Ogens and Benson were the next to speak, sharing their gratitude for everyone who was a part of the project and what the film meant to them. “Madu is a film about daring to dream against seemingly impossible odds. It’s about acceptance, it’s about belonging,” OThey shared their pride in their work and Benson ended the speech by thanking none other than Anthony Madu himself because he “trusted us enough with his story. Without him, there would be no story.” 

After the speeches, the lights dimmed, the theater went silent and the audience was off on their journey of discovering Madu’s story. The film followed Madu as he began dancing in Nigeria, gaining attention on social media and receiving an offer to join the Elmhurst Ballet School. And, of course, it touched on his trials and tribulations facing a new country, new people and even finding out he was partially blind in one eye. 

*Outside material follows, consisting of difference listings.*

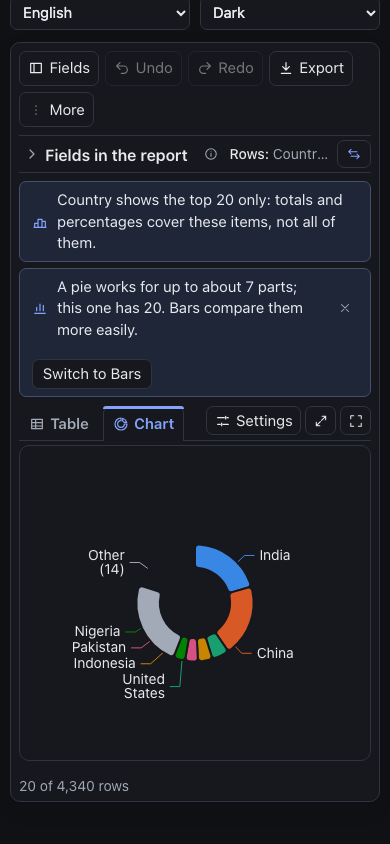
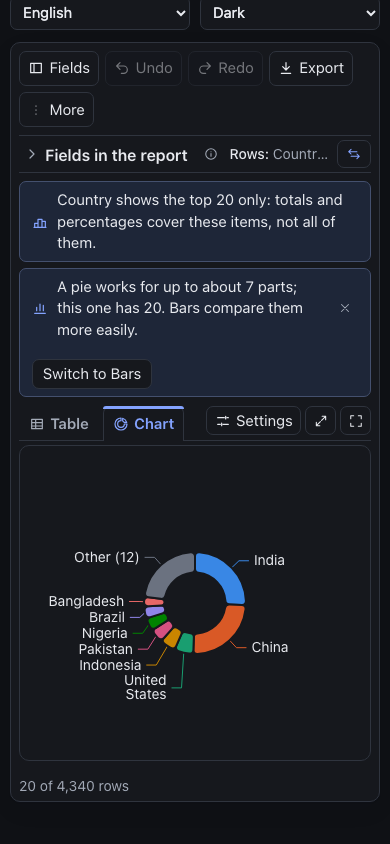
fix(charts): the slice Other after review
- A slice needs half a line of arc at the pie's edge, so fewer go into
  Other.
- Its tooltip has the share as the other slices do.
- --pk-chart-other is a mid grey in dark, so the slice does not outshine
  the data.
- The default word comes from DEFAULT_LABELS.
- Docs: tap on a phone, the fallback when nothing has room.

Changed region(s): [[0.1231, 0.6469, 0.7692, 0.8318]]

diff --git a/packages/pivotkit-core/src/chart-fit.js b/packages/pivotkit-core/src/chart-fit.js
@@ -6,6 +6,7 @@
  */
 
 import { DEFAULT_THEME } from "./defaults.js";
+import { DEFAULT_LABELS } from "./labels.js";
 import { ringLabelsFit } from "./chart-layout.js";
 import { labelLine, longestWidth, radiusPx, textWidth } from "./chart-measure.js";
 
@@ -427,7 +428,7 @@ export function pointLabels(series, { width, height, grid, fontSize, horizontal,
 const CATEGORY_LABEL_ROOM = 120;
 
 /** The arc (in lines of text) a slice needs at the pie's edge to keep its label outside, without a legend. */
-const OTHER_ARC = 0.75;
+const OTHER_ARC = 0.5;
 
 /**
  * A pie's or donut's smallest slices as one slice "Other (n)", last, where its labels outside have no
@@ -464,7 +465,8 @@ export function otherSlices(series, box, { fontSize, color, hidden = {} }) {
     }
     // the slices that may go, the smallest first
     const order = data.map((d, i) => ({ d, i })).filter(({ d }) => shownOf(d) && typeof d.value === "number").sort((a, b) => a.d.value - b.d.value || b.i - a.i);
-    const name = typeof series.otherName === "string" ? series.otherName : "Other ({count})";
+    const name = typeof series.otherName === "string" ? series.otherName : DEFAULT_LABELS.otherSlices;
+    // one fit per try: a chart draws at most 50 slices (MAX_CATEGORIES of the UI, the report's cap)
     for (let n = 2; n < order.length; n++) {
         const gone = new Set(order.slice(0, n).map((x) => x.i));
         const members = data.filter((_, i) => gone.has(i)).map((d) => ({ name: d.name, value: d.value }));

diff --git a/packages/pivotkit-react/src/chart-tooltip.js b/packages/pivotkit-react/src/chart-tooltip.js
@@ -265,7 +265,8 @@ export function tooltipContent(params, { valueFormatter = (v) => String(v ?? "")
     // slice it holds, the largest first, cut to maxLines as the series lines are
     const members = Array.isArray(params?.data?.members) ? [...params.data.members].sort((a, b) => b.value - a.value) : null;
     if (members) {
-        const all = [{ color: color(params), name: text(params.name), value: valueFormatter(params.value) }, ...members.map((m) => ({ color: null, name: text(m.name), value: valueFormatter(m.value) }))];
+        const head = { color: color(params), name: text(params.name), value: valueFormatter(params.value), ...(share && shareFormatter && hasValue(params.percent) && series[params.seriesIndex ?? 0]?.additive === true ? { share: shareFormatter(params.percent) } : {}) };
+        const all = [head, ...members.map((m) => ({ color: null, name: text(m.name), value: valueFormatter(m.value) }))];
         const cut = all.length > maxLines ? all.length - Math.max(1, maxLines - 1) : 0;
         return { title: text(params.seriesName), lines: cut ? all.slice(0, all.length - cut) : all, ...(cut ? { more: moreLabel.replace("{count}", String(cut)) } : {}) };
     }

diff --git a/packages/pivotkit-react/test/ui-logic.test.js b/packages/pivotkit-react/test/ui-logic.test.js
@@ -330,6 +330,8 @@ test("chart tooltips: a title and a line per series or slice, values in the core
             { color: null, name: "C", value: "1.0 u" }
         ]
     });
+    // with the share switched on, the slice's share as the other slices have it
+    assert.equal(tooltipContent({ ...other, percent: 30 }, { valueFormatter: fmt, share: true, shareFormatter: (p) => `${p}%`, series: [{ additive: true }] }).lines[0].share, "30%");
     assert.deepEqual(tooltipContent(other, { valueFormatter: fmt, maxLines: 3, moreLabel: "+{count} more" }), {
         title: "Population",
         lines: [

diff --git a/packages/pivotkit-report/src/tokens.js b/packages/pivotkit-report/src/tokens.js
@@ -60,7 +60,7 @@ export const DARK_TOKENS = Object.freeze({
     "--pk-chart-7": "#9085e9",
     "--pk-chart-8": "#e66767",
     "--pk-chart-reference": "var(--pk-muted)",
-    "--pk-chart-other": "var(--pk-muted)"
+    "--pk-chart-other": "#6b7280"
 });
 
 /** The font weights, the same in both themes: pivotkit-react's scale (test/tokens.test.js compares them). */

diff --git a/packages/pivotkit-react/src/styles.css b/packages/pivotkit-react/src/styles.css
@@ -215,7 +215,7 @@
     --pk-chart-8: #e66767;
     --pk-chart-reference: var(--pk-muted);
     /* the slice "Other (n)" that holds a pie's smallest slices when their labels have no room */
-    --pk-chart-other: var(--pk-muted);
+    --pk-chart-other: #6b7280;
 }
 
 @media (prefers-reduced-motion: reduce) {

diff --git a/docs/reference/theming.md b/docs/reference/theming.md
@@ -123,7 +123,7 @@ size through the element.
 | `--pk-chart-1` ... `--pk-chart-8` | Chart series colours, in this order; read by ECharts | `#2a78d6`<br>`#eb6834`<br>`#1baf7a`<br>`#eda100`<br>`#e87ba4`<br>`#008300`<br>`#6250d6`<br>`#e34948` | `#3987e5`<br>`#d95926`<br>`#199e70`<br>`#c98500`<br>`#d55181`<br>`#008300`<br>`#9085e9`<br>`#e66767` |
 | `--pk-chart-axis` | The chart's axis line, apart from the table's lines. Not set, it is `--pk-border` | not set | not set |
 | `--pk-chart-reference` | The chart's reference lines of no series: a target, the lines of a stack's total. A series' own lines take its colour | `var(--pk-muted)` | `var(--pk-muted)` |
-| `--pk-chart-other` | The slice "Other (n)" that holds a pie's smallest slices when their labels have no room | `var(--pk-muted)` | `var(--pk-muted)` |
+| `--pk-chart-other` | The slice "Other (n)" that holds a pie's smallest slices when their labels have no room | `var(--pk-muted)` | `#6b7280` |
 | `--pk-heat-low`<br>`--pk-heat-high` | Heatmap scale, and a colour scale in the table whose view names no colours (through `--pk-scale-low` and `--pk-scale-high`) | `#eaf1fb`<br>`#2a78d6` | `#1d2735`<br>`#3987e5` |
 | `--pk-layer-z` | The z-index of the layer of menus, sheets and popups, only in a browser without the Popover API ([below](#popovers-above-the-page)) | `50` | as light |
 

diff --git a/docs/use/charts.md b/docs/use/charts.md
@@ -179,14 +179,15 @@ labels of a pie.
 ## Many slices without a legend { #many-slices }
 
 With the legend **Off**, the labels are the only names of the slices. When they have no room, the
-smallest slices go into one grey slice, such as "Other (13)".
+smallest slices go into one grey slice, such as "Other (14)".
 
 ![A donut of 20 countries on a phone: the six largest with their names, the rest as one grey slice "Other (14)"](../assets/screenshots/donut-other-light.png#only-light){ width="300" }
 ![A donut of 20 countries on a phone: the six largest with their names, the rest as one grey slice "Other (14)"](../assets/screenshots/donut-other-dark.png#only-dark){ width="300" }
 
 - The number says how many slices it holds. Its size is their sum.
-- Point at it to see each slice it holds with its value, the largest first.
+- Point at it, or tap it on a phone, to see each slice it holds with its value, the largest first.
 - Every other slice keeps its whole label.
+- When even two slices and the grey one have no room, the chart draws every slice with its label, even where two labels touch.
 - The rule follows the room. A phone shows fewer slices than a wide screen. The chart image, the
   HTML report and printing follow the same rule at their size.
 - The numbers stay the same: the table and the export list every slice.

diff --git a/docs/getting-started/upgrading.md b/docs/getting-started/upgrading.md
@@ -188,7 +188,7 @@ their labels have no room ([many slices](../use/charts.md#many-slices)).
 - The chart image, the HTML report, the SVG and printing follow the same rule at their size.
 - The chart of an HTML report or SVG takes the report's words. A German report writes "Andere (n)"
   and the German names of the reference lines.
-- The token `--pk-chart-other` colours the slice, `--pk-muted` by default.
+- The token `--pk-chart-other` colours the slice: `--pk-muted` in light, a mid grey in dark.
 
 ### High and low points in the chart { #chart-points }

The documentary was beautifully made, with intimate looks into his life with his family, sweet moments between him and his new friends and a very real look into the homesickness and ways he struggled to adjust to his new life. While getting the chance to join a school such as Elmhurst was an opportunity he was very grateful for, the journey was just the beginning as he then had to contend with many more obstacles. 

From the start of the film, one thing was clear: Madu loves ballet and nothing was going to stop him from pursuing his dreams. The documentary was a truly inspiring tale that definitely had everyone rooting for him throughout the film. People got to see him go from a young kid, who was bullied for doing what he loved, to a confident, assured young man who was finally accepted and celebrated for his talent. While it might be thought that the movie is about ballet, it was really about Madu’s journey and the personal growth he faced during a very personal and transformative time in his life. 

Earlier in the night, Durling had said, “art, like movies, is not fully realized until you share it with someone.” The meaning of this became abundantly clear in the theater that night as the entire audience laughed together when Madu’s friends teased him, awwed when he gave the girl he liked flowers and cried when they understood his struggles. At the end of the day, this movie is about wanting to belong in a community and pursuing your dreams in the face of adversity which are sentiments that everyone can relate to.

“Madu” was an emotional, heartwarming and lovely film that perfectly encapsulated the multitude of emotions that come with chasing your dreams against all odds. Even in the theater, there was a sense of camaraderie and unity among people that only comes with being moved by the same piece of art. 

This movie was the perfect way to begin the film festival, with themes so moving and touching to start an event celebrating art and films. “Madu” was definitely a fantastic film that’ll have audience members and critics alike saying, “Don’t mind if I Madu!”